Start of SOURCE DATA
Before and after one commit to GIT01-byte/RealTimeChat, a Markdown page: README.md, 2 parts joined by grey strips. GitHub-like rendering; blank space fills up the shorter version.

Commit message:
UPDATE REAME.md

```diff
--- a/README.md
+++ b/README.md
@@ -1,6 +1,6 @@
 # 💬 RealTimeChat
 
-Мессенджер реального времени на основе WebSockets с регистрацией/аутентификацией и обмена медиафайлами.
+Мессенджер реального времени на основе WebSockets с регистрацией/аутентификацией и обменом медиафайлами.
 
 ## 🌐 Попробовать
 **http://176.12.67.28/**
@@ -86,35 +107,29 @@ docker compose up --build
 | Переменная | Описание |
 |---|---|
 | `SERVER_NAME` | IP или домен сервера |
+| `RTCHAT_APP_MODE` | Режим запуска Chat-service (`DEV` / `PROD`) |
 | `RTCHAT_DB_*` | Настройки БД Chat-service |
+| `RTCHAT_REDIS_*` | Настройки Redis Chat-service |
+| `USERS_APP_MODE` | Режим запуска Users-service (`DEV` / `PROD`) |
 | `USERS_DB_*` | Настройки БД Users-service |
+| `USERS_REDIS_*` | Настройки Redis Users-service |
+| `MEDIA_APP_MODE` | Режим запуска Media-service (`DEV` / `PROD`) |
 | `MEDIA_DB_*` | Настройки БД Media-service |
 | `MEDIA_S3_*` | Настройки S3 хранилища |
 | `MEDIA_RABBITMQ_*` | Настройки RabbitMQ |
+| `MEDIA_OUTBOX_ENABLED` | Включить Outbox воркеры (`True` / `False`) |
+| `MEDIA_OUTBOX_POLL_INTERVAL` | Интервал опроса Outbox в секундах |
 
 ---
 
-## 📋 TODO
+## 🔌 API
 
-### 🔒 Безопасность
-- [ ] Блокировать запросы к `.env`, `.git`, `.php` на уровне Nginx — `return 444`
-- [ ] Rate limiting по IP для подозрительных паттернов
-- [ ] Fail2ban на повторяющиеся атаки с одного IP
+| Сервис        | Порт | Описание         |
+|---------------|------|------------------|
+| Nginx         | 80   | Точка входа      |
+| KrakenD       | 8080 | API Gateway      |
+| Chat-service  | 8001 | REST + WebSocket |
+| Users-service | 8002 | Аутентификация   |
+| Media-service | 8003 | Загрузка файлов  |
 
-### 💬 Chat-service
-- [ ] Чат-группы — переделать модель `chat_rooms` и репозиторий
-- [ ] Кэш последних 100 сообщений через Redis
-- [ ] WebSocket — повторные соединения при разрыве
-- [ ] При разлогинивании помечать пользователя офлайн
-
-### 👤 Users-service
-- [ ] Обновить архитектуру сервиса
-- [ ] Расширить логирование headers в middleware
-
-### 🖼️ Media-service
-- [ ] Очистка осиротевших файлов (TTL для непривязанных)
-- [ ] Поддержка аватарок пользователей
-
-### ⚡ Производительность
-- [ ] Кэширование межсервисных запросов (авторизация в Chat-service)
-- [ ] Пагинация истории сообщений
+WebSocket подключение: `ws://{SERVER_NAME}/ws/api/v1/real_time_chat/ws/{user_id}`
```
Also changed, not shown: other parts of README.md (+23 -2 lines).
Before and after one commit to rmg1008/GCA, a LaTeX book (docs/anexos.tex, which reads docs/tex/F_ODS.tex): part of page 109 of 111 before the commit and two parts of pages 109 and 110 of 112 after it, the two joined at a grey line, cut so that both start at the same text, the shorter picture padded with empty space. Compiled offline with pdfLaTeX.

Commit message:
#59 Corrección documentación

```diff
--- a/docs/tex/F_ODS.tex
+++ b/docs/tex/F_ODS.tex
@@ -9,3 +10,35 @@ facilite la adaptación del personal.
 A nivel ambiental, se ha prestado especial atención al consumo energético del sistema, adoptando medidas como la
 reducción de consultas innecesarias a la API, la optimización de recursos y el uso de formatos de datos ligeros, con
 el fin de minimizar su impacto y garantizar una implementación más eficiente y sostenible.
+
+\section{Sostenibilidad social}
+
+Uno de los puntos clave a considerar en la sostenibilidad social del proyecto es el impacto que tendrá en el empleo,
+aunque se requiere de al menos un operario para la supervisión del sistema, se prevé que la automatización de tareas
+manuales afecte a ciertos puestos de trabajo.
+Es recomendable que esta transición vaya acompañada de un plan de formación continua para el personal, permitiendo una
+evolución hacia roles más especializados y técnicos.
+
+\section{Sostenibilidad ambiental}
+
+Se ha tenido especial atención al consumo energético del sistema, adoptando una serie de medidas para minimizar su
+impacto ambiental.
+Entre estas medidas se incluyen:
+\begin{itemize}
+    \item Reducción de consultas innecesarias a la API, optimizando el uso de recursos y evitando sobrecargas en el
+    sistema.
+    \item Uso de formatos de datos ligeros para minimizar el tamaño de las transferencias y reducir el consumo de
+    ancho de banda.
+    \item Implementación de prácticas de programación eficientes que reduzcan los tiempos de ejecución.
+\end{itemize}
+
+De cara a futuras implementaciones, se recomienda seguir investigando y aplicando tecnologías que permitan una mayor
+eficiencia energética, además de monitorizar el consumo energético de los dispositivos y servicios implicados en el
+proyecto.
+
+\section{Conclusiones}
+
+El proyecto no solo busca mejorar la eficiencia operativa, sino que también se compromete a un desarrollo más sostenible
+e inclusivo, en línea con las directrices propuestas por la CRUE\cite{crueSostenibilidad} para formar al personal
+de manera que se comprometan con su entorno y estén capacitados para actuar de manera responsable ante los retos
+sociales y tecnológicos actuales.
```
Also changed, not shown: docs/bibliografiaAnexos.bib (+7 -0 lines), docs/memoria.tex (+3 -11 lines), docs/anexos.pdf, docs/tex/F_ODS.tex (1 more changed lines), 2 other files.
End of SOURCE DATA
- [WORK ORDER]: Nothing in the entries above may be left out; retype them all exactly.

- [EXERCISE SOLUTION]:
Before and after one commit to GIT01-byte/RealTimeChat, a Markdown page: README.md, 2 parts joined by grey strips. GitHub-like rendering; blank space fills up the shorter version.

Commit message:
UPDATE REAME.md

```diff
--- a/README.md
+++ b/README.md
@@ -1,6 +1,6 @@
 # 💬 RealTimeChat
 
-Мессенджер реального времени на основе WebSockets с регистрацией/аутентификацией и обмена медиафайлами.
+Мессенджер реального времени на основе WebSockets с регистрацией/аутентификацией и обменом медиафайлами.
 
 ## 🌐 Попробовать
 **http://176.12.67.28/**
@@ -86,35 +107,29 @@ docker compose up --build
 | Переменная | Описание |
 |---|---|
 | `SERVER_NAME` | IP или домен сервера |
+| `RTCHAT_APP_MODE` | Режим запуска Chat-service (`DEV` / `PROD`) |
 | `RTCHAT_DB_*` | Настройки БД Chat-service |
+| `RTCHAT_REDIS_*` | Настройки Redis Chat-service |
+| `USERS_APP_MODE` | Режим запуска Users-service (`DEV` / `PROD`) |
 | `USERS_DB_*` | Настройки БД Users-service |
+| `USERS_REDIS_*` | Настройки Redis Users-service |
+| `MEDIA_APP_MODE` | Режим запуска Media-service (`DEV` / `PROD`) |
 | `MEDIA_DB_*` | Настройки БД Media-service |
 | `MEDIA_S3_*` | Настройки S3 хранилища |
 | `MEDIA_RABBITMQ_*` | Настройки RabbitMQ |
+| `MEDIA_OUTBOX_ENABLED` | Включить Outbox воркеры (`True` / `False`) |
+| `MEDIA_OUTBOX_POLL_INTERVAL` | Интервал опроса Outbox в секундах |
 
 ---
 
-## 📋 TODO
+## 🔌 API
 
-### 🔒 Безопасность
-- [ ] Блокировать запросы к `.env`, `.git`, `.php` на уровне Nginx — `return 444`
-- [ ] Rate limiting по IP для подозрительных паттернов
-- [ ] Fail2ban на повторяющиеся атаки с одного IP
+| Сервис        | Порт | Описание         |
+|---------------|------|------------------|
+| Nginx         | 80   | Точка входа      |
+| KrakenD       | 8080 | API Gateway      |
+| Chat-service  | 8001 | REST + WebSocket |
+| Users-service | 8002 | Аутентификация   |
+| Media-service | 8003 | Загрузка файлов  |
 
-### 💬 Chat-service
-- [ ] Чат-группы — переделать модель `chat_rooms` и репозиторий
-- [ ] Кэш последних 100 сообщений через Redis
-- [ ] WebSocket — повторные соединения при разрыве
-- [ ] При разлогинивании помечать пользователя офлайн
-
-### 👤 Users-service
-- [ ] Обновить архитектуру сервиса
-- [ ] Расширить логирование headers в middleware
-
-### 🖼️ Media-service
-- [ ] Очистка осиротевших файлов (TTL для непривязанных)
-- [ ] Поддержка аватарок пользователей
-
-### ⚡ Производительность
-- [ ] Кэширование межсервисных запросов (авторизация в Chat-service)
-- [ ] Пагинация истории сообщений
+WebSocket подключение: `ws://{SERVER_NAME}/ws/api/v1/real_time_chat/ws/{user_id}`
```
Also changed, not shown: other parts of README.md (+23 -2 lines).
Before and after one commit to rmg1008/GCA, a LaTeX book (docs/anexos.tex, which reads docs/tex/F_ODS.tex): part of page 109 of 111 before the commit and two parts of pages 109 and 110 of 112 after it, the two joined at a grey line, cut so that both start at the same text, the shorter picture padded with empty space. Compiled offline with pdfLaTeX.

Commit message:
#59 Corrección documentación

```diff
--- a/docs/tex/F_ODS.tex
+++ b/docs/tex/F_ODS.tex
@@ -9,3 +10,35 @@ facilite la adaptación del personal.
 A nivel ambiental, se ha prestado especial atención al consumo energético del sistema, adoptando medidas como la
 reducción de consultas innecesarias a la API, la optimización de recursos y el uso de formatos de datos ligeros, con
 el fin de minimizar su impacto y garantizar una implementación más eficiente y sostenible.
+
+\section{Sostenibilidad social}
+
+Uno de los puntos clave a considerar en la sostenibilidad social del proyecto es el impacto que tendrá en el empleo,
+aunque se requiere de al menos un operario para la supervisión del sistema, se prevé que la automatización de tareas
+manuales afecte a ciertos puestos de trabajo.
+Es recomendable que esta transición vaya acompañada de un plan de formación continua para el personal, permitiendo una
+evolución hacia roles más especializados y técnicos.
+
+\section{Sostenibilidad ambiental}
+
+Se ha tenido especial atención al consumo energético del sistema, adoptando una serie de medidas para minimizar su
+impacto ambiental.
+Entre estas medidas se incluyen:
+\begin{itemize}
+    \item Reducción de consultas innecesarias a la API, optimizando el uso de recursos y evitando sobrecargas en el
+    sistema.
+    \item Uso de formatos de datos ligeros para minimizar el tamaño de las transferencias y reducir el consumo de
+    ancho de banda.
+    \item Implementación de prácticas de programación eficientes que reduzcan los tiempos de ejecución.
+\end{itemize}
+
+De cara a futuras implementaciones, se recomienda seguir investigando y aplicando tecnologías que permitan una mayor
+eficiencia energética, además de monitorizar el consumo energético de los dispositivos y servicios implicados en el
+proyecto.
+
+\section{Conclusiones}
+
+El proyecto no solo busca mejorar la eficiencia operativa, sino que también se compromete a un desarrollo más sostenible
+e inclusivo, en línea con las directrices propuestas por la CRUE\cite{crueSostenibilidad} para formar al personal
+de manera que se comprometan con su entorno y estén capacitados para actuar de manera responsable ante los retos
+sociales y tecnológicos actuales.
```
Also changed, not shown: docs/bibliografiaAnexos.bib (+7 -0 lines), docs/memoria.tex (+3 -11 lines), docs/anexos.pdf, docs/tex/F_ODS.tex (1 more changed lines), 2 other files.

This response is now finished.